- [What to work on]: Look through the lines below and extract each one that contains "rounded".
--------------------------------
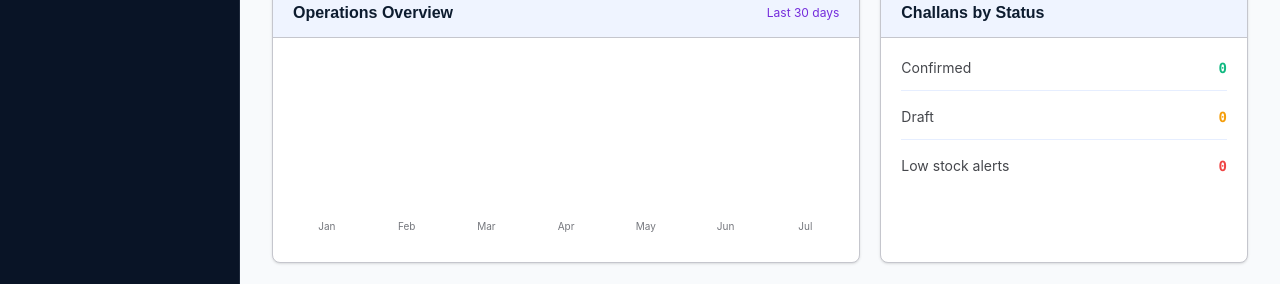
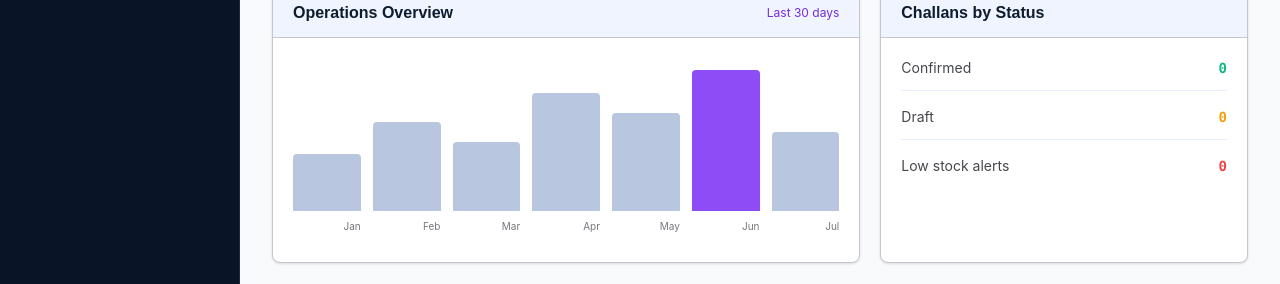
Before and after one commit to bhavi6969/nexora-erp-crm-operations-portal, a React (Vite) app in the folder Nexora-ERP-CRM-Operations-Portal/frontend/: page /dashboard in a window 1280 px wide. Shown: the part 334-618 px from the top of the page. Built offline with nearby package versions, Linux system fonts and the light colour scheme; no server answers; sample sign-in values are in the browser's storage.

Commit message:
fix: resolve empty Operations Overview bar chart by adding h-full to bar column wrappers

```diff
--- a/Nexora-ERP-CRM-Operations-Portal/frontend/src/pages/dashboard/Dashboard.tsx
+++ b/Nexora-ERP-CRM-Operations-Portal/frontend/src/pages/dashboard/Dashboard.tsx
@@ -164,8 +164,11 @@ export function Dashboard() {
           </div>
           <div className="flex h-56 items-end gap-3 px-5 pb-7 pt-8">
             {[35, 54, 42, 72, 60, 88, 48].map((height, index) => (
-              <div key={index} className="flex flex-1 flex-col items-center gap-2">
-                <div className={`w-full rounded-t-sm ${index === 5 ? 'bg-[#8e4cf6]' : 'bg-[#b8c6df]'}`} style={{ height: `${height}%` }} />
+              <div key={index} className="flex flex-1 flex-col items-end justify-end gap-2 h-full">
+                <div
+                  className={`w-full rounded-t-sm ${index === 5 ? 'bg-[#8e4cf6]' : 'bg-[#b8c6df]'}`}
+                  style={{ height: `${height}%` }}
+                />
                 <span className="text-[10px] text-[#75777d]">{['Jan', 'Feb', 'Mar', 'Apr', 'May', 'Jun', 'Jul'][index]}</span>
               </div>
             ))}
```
--------------------------------
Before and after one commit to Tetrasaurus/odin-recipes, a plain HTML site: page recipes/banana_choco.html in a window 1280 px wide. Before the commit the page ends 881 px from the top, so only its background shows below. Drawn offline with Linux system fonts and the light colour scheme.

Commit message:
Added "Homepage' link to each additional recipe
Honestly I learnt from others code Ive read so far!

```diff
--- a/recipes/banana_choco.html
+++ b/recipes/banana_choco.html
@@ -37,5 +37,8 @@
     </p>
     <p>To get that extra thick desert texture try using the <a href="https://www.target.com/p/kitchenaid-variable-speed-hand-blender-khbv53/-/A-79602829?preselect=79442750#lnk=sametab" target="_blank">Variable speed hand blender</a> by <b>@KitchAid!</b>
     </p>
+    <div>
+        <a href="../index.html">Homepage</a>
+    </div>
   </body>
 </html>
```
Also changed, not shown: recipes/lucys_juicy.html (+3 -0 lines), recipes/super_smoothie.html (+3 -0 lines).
--------------------------------
- [Completed exercise]:
-                <div className={`w-full rounded-t-sm ${index === 5 ? 'bg-[#8e4cf6]' : 'bg-[#b8c6df]'}`} style={{ height: `${height}%` }} />
+                  className={`w-full rounded-t-sm ${index === 5 ? 'bg-[#8e4cf6]' : 'bg-[#b8c6df]'}`}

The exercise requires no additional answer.